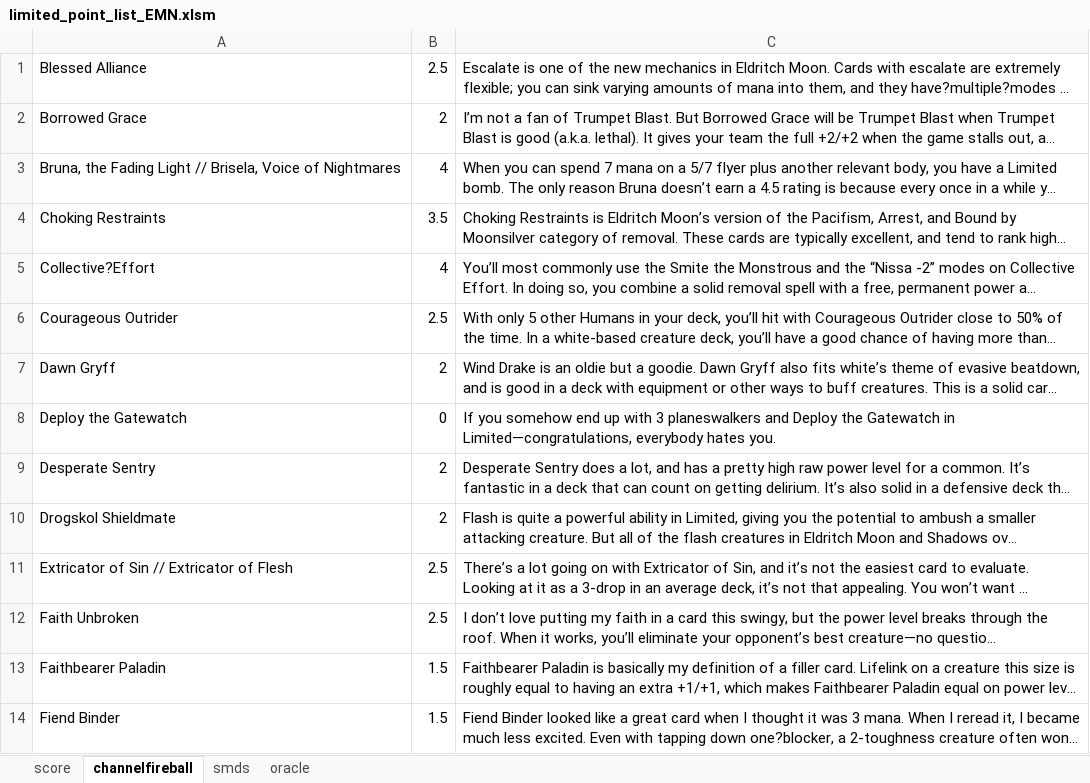
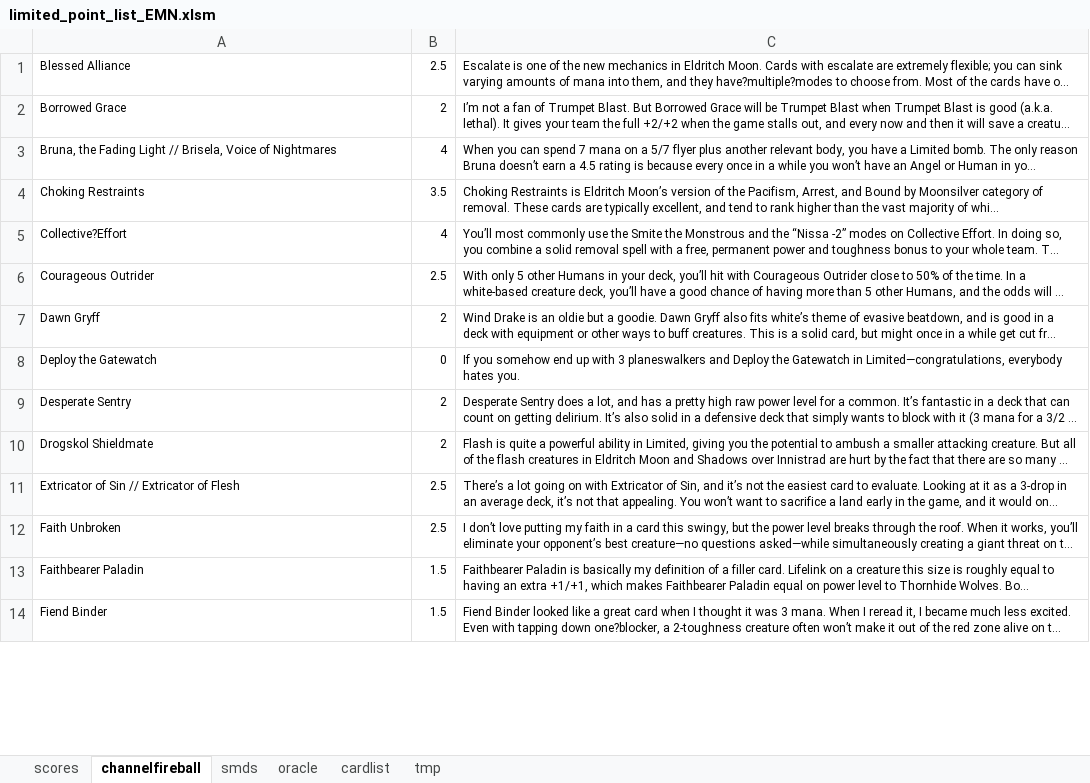
Before and after one commit to tilmitt11191/mtg, an Excel workbook: limited_point_list_EMN.xlsm, sheet channelfireball, drawn as a sheet; only a part is shown; long unchanged cells end in …; values as stored, in another font and other column widths than the file's, no borders; the diff covers the shown part only; the diff names each change by its address in the sheet, - before the commit and + after, or states it on an @@ line.

```diff
--- a/limited_point_list_EMN.xlsm (sheet channelfireball)
+++ b/limited_point_list_EMN.xlsm (sheet channelfireball)
-sheet tab: score
+sheet tab: scores
+sheet tab: cardlist
+sheet tab: tmp
@@ A1:C14 text size: smaller @@
```
Also changed, not shown: cell formats elsewhere in this sheet, sheet scores, sheet smds, formulas that keep their value, charts or pictures, 1 other file.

______

YOUR OBJECTIVE — Give the listing again exactly, minus its images.

REPLY —
Before and after one commit to tilmitt11191/mtg, an Excel workbook: limited_point_list_EMN.xlsm, sheet channelfireball, drawn as a sheet; only a part is shown; long unchanged cells end in …; values as stored, in another font and other column widths than the file's, no borders; the diff covers the shown part only; the diff names each change by its address in the sheet, - before the commit and + after, or states it on an @@ line.

```diff
--- a/limited_point_list_EMN.xlsm (sheet channelfireball)
+++ b/limited_point_list_EMN.xlsm (sheet channelfireball)
-sheet tab: score
+sheet tab: scores
+sheet tab: cardlist
+sheet tab: tmp
@@ A1:C14 text size: smaller @@
```
Also changed, not shown: cell formats elsewhere in this sheet, sheet scores, sheet smds, formulas that keep their value, charts or pictures, 1 other file.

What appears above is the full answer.